User interface change data
- - - -
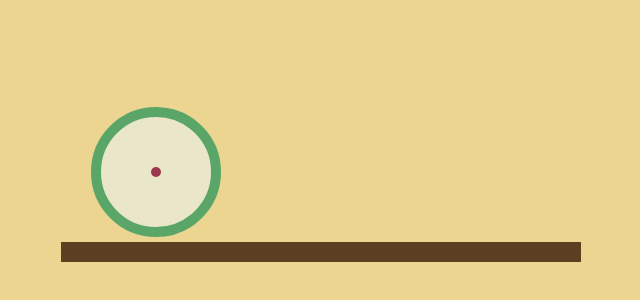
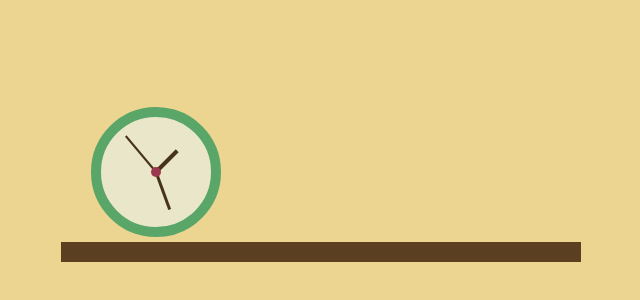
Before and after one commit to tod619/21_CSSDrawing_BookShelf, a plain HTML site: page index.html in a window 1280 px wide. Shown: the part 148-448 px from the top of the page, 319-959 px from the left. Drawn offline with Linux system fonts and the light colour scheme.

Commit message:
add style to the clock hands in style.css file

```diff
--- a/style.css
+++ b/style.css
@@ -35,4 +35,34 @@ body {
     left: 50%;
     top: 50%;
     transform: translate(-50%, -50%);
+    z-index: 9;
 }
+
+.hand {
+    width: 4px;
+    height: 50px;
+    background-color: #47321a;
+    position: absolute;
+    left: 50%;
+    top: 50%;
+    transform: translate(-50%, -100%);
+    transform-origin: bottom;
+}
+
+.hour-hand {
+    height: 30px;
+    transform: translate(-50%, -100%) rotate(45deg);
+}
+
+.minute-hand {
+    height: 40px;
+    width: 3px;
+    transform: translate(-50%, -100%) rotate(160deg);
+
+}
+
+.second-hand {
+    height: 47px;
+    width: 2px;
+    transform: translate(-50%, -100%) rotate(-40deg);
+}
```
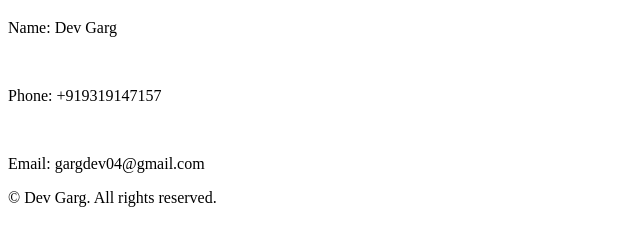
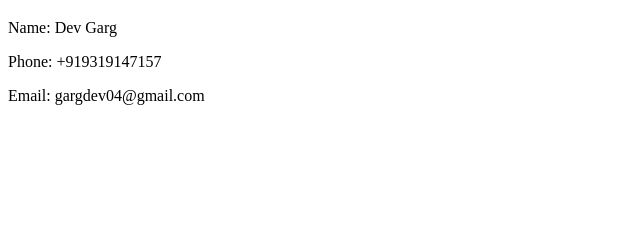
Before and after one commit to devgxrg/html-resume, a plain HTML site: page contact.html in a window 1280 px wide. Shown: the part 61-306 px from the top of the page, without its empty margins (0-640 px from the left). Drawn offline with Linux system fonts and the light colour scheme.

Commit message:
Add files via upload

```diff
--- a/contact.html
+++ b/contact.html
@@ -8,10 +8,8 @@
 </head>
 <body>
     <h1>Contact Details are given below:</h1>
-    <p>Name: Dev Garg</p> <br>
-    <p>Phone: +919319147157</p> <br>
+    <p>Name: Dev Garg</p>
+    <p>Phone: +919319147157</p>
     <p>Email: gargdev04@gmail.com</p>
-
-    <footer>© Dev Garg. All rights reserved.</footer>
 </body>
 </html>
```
- - - -
WHAT THE TASK ASKS: Among the records above, which lines hold the word "offline"? Copy each one.

ANSWER:
Before and after one commit to tod619/21_CSSDrawing_BookShelf, a plain HTML site: page index.html in a window 1280 px wide. Shown: the part 148-448 px from the top of the page, 319-959 px from the left. Drawn offline with Linux system fonts and the light colour scheme.
Before and after one commit to devgxrg/html-resume, a plain HTML site: page contact.html in a window 1280 px wide. Shown: the part 61-306 px from the top of the page, without its empty margins (0-640 px from the left). Drawn offline with Linux system fonts and the light colour scheme.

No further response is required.